- Transfer the duck to a rimmed baking sheet. Strain the pan juices into a saucepan; reserve the tomatoes and grapes and discard the remaining solids. Skim off the fat and boil the juices until reduced to 1 cup, 20 minutes. (It was more like 40 minutes for us to reduce to 1 cup.) Add the cherry tomatoes and grapes; season with salt and pepper.
- Preheat the broiler. Using poultry shears or a large, sharp knife, cut the duck in half. Arrange the duck halves on the baking sheet, skin side up. Broil the duck 6 inches from the heat for about 4 minutes, rotating the pan as necessary, until the skin is crisp. Carve the duck and serve with the pan sauce.
Duck Recipe By Andreas Viestad
This group of photos depicts the sauce in progress:
After the solids are removed from the liquid, it is added to a fat separator.
The liquid simmers for 20-40 minutes to reduce down to one cup.
The cooked tomatoes and grapes are added back to the reduced sauce.
The unbelievably tasty sauce is plated in a bowl for serving at the table.
A braised dish won’t render the skin crispy, so that’s why you need to put it under the broiler at the end. But while it will brown and crisp the skin, it won’t be “crispy.” More than likely you’ll want to remove the fatty skin from the succulent breast meat.
You might want to brush up on how to actually carve a duck before you attempt it. Their anatomy is very different from a chicken, as Russ can attest!
The complete meal of braised duck, colcannon and bourbon-glazed carrots.
- 5 medium Yukon Gold potatoes (about 1¾ pounds)
- Kosher salt
- 6 tablespoons unsalted butter, divided
- 2 leeks, white and pale-green parts only, sliced in half lengthwise, thinly sliced crosswise
- 2 garlic cloves, thinly sliced
- 2 cups (packed) shredded savoy cabbage (from about ¼ large head), divided
- 1¼ cups milk
- ½ cup heavy cream
- Freshly ground black pepper
- 1 scallion, thinly sliced
Start sautéeing the sliced leeks while the potatoes finish cooking.
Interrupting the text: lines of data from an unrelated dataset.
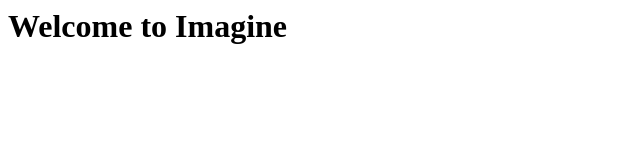
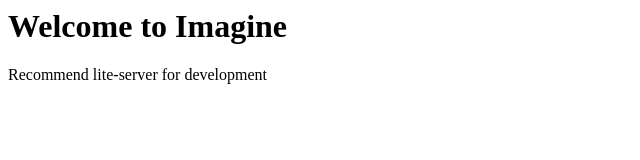
Before and after one commit to TedGL/imagine, a plain HTML site: page public_html/index.html in a window 1280 px wide. Shown: the whole page, without its empty margins (0-640 px from the left). Drawn offline with Linux system fonts and the light colour scheme.

Commit message:
Add paragraph

```diff
--- a/public_html/index.html
+++ b/public_html/index.html
@@ -7,5 +7,6 @@
 </head>
 <body>
     <h1>Welcome to Imagine</h1>
+    <p>Recommend lite-server for development</p>
 </body>
 </html>
```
Once the potatoes are cool enough to handle, peel them.
Before adding the milk and cream, make sure the leeks and garlic are starting to brown.
Bring the milk and leek mixture to a simmer before adding the potatoes.
Start mashing the potatoes with a masher. The longer you do it, the creamier they’ll be.
Top the colcannon with butter and sliced scallions.
Cover potatoes with water in a small pot; season with salt. Bring to a boil over medium-high heat, then reduce heat and simmer until a paring knife slides easily through the flesh, 30–40 minutes. Drain, let cool slightly, and peel.
Meanwhile, melt 4 Tbsp. butter in a large saucepan over medium heat. Add leeks and cook, stirring frequently, until very soft, 8–10 minutes. Add garlic and cook, stirring frequently, until garlic is fragrant and leeks are just beginning to brown around the edges, about 3 minutes longer.
Add 1 cup cabbage and cook, stirring constantly, until wilted. Add milk and cream and bring to a simmer.
Add potatoes and remaining 1 cup cabbage, then coarsely mash with a potato masher. Season with salt and pepper.
Transfer colcannon to a large serving bowl. Top with remaining 2 Tbsp. butter and sprinkle with scallion.